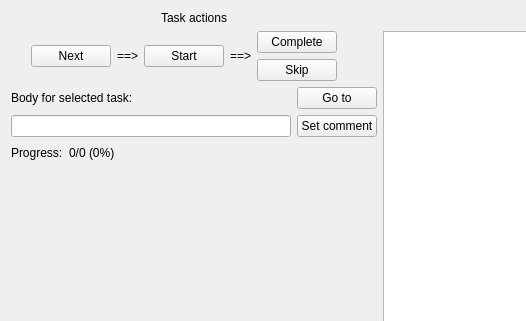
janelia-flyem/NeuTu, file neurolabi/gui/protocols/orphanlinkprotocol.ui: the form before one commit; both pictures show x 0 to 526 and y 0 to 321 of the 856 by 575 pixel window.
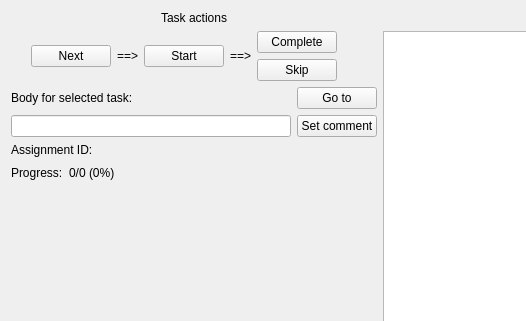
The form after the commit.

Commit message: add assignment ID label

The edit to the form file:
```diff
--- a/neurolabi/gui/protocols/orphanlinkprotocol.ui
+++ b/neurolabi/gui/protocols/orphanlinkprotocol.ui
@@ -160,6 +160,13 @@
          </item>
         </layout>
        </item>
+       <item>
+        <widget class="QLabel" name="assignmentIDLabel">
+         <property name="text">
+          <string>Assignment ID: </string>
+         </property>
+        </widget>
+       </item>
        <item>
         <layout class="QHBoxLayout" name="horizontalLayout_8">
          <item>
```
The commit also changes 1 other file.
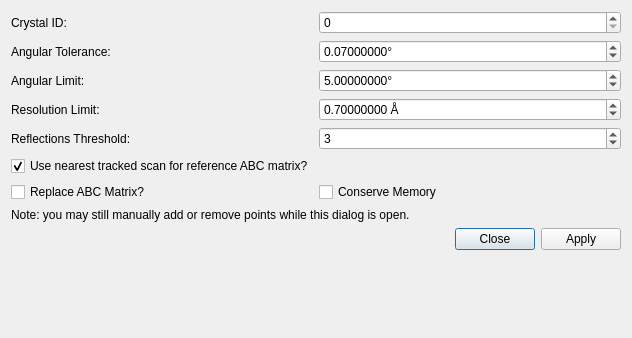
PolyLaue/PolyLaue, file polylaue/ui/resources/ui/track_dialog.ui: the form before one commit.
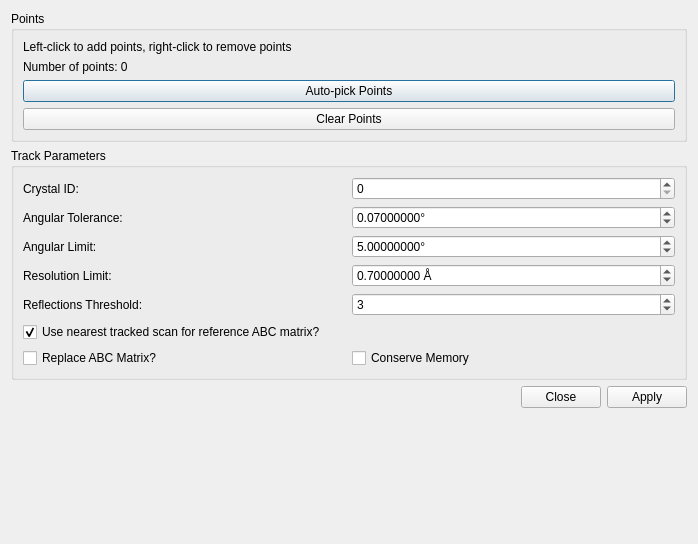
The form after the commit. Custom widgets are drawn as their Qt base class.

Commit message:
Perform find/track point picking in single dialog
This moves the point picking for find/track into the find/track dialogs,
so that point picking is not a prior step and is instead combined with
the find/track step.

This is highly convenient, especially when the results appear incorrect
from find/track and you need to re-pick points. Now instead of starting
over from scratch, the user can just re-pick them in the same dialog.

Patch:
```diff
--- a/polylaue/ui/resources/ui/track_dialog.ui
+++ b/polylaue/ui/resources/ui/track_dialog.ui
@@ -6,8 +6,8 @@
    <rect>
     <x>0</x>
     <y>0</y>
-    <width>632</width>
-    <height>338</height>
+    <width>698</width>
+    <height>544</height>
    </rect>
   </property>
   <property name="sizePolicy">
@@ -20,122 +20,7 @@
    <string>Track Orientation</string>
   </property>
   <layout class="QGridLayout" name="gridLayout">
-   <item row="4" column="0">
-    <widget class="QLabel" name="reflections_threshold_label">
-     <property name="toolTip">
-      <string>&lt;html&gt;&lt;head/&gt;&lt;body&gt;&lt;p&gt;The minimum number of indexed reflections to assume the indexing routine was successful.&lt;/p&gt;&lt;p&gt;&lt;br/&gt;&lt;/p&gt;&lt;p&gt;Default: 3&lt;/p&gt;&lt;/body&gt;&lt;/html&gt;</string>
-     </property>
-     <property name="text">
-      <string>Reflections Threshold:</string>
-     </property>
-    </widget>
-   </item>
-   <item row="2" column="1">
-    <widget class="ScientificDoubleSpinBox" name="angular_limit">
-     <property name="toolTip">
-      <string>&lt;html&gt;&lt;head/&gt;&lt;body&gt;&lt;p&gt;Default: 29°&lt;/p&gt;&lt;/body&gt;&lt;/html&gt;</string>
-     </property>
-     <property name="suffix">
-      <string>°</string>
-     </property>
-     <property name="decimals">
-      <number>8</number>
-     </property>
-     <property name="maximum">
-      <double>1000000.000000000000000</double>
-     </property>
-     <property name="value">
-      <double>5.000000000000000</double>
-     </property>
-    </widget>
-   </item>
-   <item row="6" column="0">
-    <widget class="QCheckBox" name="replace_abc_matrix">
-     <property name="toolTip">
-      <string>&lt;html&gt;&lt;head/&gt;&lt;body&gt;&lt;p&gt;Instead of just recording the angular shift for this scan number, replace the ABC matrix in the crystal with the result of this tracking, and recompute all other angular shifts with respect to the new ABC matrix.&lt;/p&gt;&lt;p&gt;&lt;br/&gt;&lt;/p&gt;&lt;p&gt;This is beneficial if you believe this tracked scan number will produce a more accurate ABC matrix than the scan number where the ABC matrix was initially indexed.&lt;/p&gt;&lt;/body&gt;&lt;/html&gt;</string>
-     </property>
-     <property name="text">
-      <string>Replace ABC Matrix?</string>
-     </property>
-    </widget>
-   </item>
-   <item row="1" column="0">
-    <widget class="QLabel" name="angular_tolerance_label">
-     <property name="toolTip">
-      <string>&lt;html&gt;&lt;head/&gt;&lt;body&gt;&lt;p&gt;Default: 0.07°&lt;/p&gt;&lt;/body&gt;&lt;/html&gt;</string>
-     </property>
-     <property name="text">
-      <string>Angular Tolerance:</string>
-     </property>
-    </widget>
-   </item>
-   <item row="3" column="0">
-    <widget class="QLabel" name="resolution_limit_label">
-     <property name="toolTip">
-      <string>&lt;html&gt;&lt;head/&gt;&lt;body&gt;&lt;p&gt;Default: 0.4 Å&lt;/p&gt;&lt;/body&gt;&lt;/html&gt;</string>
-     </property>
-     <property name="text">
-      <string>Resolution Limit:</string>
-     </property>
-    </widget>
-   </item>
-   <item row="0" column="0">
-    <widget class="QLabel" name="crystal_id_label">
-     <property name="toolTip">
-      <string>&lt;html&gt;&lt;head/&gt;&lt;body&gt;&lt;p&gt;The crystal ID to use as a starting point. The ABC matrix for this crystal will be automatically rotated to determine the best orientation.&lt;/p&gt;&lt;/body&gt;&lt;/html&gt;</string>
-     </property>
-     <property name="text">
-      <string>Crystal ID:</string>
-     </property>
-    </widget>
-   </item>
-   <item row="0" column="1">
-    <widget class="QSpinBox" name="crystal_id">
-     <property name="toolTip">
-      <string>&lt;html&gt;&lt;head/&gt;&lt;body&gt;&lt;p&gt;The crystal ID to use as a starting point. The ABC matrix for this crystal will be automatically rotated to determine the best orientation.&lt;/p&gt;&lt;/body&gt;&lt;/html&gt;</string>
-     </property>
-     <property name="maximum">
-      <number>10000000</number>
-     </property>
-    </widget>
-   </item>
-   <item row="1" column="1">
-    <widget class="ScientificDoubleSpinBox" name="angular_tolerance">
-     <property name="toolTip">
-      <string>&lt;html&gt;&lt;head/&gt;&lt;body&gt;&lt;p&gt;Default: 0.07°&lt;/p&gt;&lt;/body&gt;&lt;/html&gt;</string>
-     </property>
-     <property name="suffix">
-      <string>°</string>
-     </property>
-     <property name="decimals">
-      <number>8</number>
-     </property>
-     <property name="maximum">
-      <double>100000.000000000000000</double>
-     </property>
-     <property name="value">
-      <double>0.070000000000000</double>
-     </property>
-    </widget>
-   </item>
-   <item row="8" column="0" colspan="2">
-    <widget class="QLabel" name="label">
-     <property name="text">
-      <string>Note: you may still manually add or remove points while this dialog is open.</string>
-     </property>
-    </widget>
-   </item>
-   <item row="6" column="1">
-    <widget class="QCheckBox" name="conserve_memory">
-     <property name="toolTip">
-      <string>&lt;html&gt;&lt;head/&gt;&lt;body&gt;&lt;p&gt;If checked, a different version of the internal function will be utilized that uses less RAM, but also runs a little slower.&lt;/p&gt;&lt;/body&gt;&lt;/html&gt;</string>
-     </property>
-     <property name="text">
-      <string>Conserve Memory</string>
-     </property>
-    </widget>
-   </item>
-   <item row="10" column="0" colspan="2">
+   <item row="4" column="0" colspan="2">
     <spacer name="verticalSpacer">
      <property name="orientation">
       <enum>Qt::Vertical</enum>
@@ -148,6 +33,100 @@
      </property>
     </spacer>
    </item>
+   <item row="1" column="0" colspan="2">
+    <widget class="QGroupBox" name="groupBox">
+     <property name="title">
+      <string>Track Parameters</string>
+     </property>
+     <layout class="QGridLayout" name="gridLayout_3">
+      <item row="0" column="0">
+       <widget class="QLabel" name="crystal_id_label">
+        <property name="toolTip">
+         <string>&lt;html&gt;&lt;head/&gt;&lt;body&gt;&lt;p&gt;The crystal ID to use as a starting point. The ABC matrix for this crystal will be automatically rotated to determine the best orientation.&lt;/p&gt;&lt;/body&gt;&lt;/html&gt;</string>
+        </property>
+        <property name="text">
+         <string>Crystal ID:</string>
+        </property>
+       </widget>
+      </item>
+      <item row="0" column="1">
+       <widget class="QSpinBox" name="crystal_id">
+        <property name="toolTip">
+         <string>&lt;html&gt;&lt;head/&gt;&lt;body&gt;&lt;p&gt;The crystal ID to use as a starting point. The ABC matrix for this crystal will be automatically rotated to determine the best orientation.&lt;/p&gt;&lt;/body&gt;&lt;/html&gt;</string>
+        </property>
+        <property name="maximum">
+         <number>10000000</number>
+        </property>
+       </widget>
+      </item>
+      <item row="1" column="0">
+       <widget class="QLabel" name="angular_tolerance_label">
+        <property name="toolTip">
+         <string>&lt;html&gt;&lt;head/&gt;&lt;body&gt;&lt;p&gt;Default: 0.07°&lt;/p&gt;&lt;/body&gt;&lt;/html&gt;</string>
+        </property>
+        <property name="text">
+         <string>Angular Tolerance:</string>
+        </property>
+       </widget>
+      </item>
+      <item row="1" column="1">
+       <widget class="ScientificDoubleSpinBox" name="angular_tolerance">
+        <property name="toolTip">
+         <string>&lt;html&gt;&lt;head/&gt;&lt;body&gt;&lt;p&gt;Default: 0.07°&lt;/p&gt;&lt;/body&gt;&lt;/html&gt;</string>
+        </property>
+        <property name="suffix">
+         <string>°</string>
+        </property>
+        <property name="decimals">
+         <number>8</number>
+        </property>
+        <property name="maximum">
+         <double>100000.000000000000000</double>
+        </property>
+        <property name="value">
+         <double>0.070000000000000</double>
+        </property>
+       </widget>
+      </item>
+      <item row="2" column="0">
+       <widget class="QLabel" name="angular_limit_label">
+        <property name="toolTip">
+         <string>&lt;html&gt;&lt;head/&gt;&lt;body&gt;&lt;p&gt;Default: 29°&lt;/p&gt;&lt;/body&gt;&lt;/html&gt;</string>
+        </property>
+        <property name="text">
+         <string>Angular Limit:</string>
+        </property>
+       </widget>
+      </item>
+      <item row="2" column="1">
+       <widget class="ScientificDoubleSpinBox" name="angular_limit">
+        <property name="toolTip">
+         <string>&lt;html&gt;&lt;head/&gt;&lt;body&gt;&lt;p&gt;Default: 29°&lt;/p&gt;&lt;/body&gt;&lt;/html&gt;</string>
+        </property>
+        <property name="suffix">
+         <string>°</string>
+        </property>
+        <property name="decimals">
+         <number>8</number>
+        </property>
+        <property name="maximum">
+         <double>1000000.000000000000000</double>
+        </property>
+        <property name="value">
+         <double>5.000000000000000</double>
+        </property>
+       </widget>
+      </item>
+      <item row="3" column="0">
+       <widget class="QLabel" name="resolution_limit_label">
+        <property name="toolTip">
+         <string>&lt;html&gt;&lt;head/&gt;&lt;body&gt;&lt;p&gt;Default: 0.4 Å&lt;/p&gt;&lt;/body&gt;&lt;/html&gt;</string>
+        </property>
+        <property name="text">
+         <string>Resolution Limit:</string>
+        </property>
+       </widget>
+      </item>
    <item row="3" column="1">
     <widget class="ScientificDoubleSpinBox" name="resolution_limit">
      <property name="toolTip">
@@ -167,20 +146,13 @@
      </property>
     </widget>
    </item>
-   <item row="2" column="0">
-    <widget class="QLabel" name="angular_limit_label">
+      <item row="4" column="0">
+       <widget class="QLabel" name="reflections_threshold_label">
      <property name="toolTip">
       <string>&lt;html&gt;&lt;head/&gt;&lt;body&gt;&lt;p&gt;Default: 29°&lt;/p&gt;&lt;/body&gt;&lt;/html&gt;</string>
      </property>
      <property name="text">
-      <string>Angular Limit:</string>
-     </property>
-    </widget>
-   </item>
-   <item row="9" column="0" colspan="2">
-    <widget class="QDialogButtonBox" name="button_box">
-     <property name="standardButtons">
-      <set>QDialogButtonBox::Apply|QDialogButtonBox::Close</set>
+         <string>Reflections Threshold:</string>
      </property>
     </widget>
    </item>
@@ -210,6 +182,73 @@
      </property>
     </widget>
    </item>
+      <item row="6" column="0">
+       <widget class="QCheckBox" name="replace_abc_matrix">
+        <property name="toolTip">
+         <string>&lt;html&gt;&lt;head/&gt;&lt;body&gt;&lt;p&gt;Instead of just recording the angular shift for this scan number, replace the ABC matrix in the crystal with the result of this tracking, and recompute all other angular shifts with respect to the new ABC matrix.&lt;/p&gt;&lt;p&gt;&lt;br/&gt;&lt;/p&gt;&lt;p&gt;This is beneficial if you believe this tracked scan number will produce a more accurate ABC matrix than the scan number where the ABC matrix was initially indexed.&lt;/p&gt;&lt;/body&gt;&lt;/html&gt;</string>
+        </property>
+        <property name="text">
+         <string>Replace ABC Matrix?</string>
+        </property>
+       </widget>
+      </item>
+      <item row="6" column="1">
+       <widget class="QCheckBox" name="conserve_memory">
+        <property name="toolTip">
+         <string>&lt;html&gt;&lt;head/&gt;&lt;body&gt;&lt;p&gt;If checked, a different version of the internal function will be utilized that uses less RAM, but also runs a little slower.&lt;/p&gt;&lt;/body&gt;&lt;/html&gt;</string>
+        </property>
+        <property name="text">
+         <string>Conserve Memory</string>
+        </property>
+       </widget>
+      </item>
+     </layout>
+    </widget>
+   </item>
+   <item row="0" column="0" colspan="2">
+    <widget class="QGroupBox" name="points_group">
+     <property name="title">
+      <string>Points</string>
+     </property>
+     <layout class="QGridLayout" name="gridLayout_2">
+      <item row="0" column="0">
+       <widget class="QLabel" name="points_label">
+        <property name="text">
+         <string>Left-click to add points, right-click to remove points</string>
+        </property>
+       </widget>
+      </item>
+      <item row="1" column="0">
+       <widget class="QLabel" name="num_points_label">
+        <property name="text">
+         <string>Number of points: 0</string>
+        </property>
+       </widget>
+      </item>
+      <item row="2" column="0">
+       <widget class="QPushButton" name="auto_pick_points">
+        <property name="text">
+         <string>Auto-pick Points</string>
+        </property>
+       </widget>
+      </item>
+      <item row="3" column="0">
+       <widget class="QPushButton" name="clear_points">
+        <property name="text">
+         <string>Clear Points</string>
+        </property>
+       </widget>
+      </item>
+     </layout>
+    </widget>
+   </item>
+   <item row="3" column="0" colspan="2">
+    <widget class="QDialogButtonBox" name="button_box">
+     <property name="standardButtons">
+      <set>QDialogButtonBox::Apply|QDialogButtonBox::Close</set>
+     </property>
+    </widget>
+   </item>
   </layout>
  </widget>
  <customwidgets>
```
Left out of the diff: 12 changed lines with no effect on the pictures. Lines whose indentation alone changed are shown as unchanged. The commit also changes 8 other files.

### [YOUR TASK]
Once you have found every line above holding the word "ScientificDoubleSpinBox", copy those lines.

### [ANSWER SPACE]
-    <widget class="ScientificDoubleSpinBox" name="angular_limit">
-    <widget class="ScientificDoubleSpinBox" name="angular_tolerance">
+       <widget class="ScientificDoubleSpinBox" name="angular_tolerance">
+       <widget class="ScientificDoubleSpinBox" name="angular_limit">
     <widget class="ScientificDoubleSpinBox" name="resolution_limit">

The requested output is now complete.